“The shift from hierarchical organizational structures to networked ones is the dominant theme of the current era.”

– Catherine Bracy

In the first post in this series, I explored the differences between change and transformation. In the last post, I made some claims about design and tradition, and tried to drag some experience design principles into thinking about designing workflows; designing how we design. It was really a call for more reflective practice.

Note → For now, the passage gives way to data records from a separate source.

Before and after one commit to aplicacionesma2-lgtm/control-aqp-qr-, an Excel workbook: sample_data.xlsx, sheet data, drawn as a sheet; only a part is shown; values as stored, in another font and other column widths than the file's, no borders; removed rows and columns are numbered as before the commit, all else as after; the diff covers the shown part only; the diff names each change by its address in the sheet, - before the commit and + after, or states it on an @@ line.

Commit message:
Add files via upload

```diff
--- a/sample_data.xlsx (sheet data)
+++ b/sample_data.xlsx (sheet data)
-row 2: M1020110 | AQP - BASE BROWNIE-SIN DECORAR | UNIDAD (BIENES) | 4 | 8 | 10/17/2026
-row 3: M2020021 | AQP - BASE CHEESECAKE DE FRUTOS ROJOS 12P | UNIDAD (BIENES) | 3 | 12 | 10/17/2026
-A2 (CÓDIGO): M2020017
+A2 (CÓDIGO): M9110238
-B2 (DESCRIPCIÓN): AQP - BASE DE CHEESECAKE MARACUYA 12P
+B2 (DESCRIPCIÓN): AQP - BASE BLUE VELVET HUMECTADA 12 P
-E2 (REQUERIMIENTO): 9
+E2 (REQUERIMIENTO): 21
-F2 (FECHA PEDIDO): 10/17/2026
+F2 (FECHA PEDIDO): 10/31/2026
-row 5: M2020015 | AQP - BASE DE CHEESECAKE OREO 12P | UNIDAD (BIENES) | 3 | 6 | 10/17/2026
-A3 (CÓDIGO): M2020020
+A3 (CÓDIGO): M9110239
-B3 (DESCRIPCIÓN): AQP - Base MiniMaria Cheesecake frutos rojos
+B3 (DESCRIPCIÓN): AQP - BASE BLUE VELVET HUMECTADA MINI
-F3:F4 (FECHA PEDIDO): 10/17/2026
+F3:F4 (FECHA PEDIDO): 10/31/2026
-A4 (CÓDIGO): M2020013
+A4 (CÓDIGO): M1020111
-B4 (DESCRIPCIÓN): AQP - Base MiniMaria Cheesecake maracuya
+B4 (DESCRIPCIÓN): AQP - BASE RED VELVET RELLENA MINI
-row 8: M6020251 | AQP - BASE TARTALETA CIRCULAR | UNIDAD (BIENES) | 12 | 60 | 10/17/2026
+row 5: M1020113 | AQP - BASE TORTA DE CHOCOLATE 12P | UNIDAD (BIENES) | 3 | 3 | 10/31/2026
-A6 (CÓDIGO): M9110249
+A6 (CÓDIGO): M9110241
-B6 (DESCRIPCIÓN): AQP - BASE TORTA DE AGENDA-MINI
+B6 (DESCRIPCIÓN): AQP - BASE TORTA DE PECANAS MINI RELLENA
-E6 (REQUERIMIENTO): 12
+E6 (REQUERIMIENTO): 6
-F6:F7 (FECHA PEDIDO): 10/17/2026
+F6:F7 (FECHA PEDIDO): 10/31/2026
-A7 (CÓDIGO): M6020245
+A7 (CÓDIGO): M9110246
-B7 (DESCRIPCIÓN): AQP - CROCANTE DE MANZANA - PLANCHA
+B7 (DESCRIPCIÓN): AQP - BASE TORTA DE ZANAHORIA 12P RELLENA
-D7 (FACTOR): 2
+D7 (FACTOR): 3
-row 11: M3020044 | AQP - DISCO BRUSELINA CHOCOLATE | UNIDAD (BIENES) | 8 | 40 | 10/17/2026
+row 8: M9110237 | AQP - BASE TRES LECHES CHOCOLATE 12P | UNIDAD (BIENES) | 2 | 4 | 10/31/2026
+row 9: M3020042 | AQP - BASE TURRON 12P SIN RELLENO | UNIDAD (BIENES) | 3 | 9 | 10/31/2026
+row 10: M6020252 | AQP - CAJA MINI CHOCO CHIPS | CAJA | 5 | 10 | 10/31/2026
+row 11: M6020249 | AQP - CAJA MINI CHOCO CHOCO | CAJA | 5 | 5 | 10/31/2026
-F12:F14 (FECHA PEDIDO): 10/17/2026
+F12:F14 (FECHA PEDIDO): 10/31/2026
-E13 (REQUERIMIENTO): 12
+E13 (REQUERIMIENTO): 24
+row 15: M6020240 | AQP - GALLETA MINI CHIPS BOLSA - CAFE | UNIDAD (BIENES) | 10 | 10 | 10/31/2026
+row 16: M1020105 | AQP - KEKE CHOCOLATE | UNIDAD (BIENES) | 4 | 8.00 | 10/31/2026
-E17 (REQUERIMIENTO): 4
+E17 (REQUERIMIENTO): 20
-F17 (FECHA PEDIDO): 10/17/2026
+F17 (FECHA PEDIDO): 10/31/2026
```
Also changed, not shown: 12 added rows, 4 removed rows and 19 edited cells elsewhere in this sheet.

In this post, I want to explore the current tension between ways of thinking about power relationships; the established hierarchical model, versus the emergent network model.

Hierarchy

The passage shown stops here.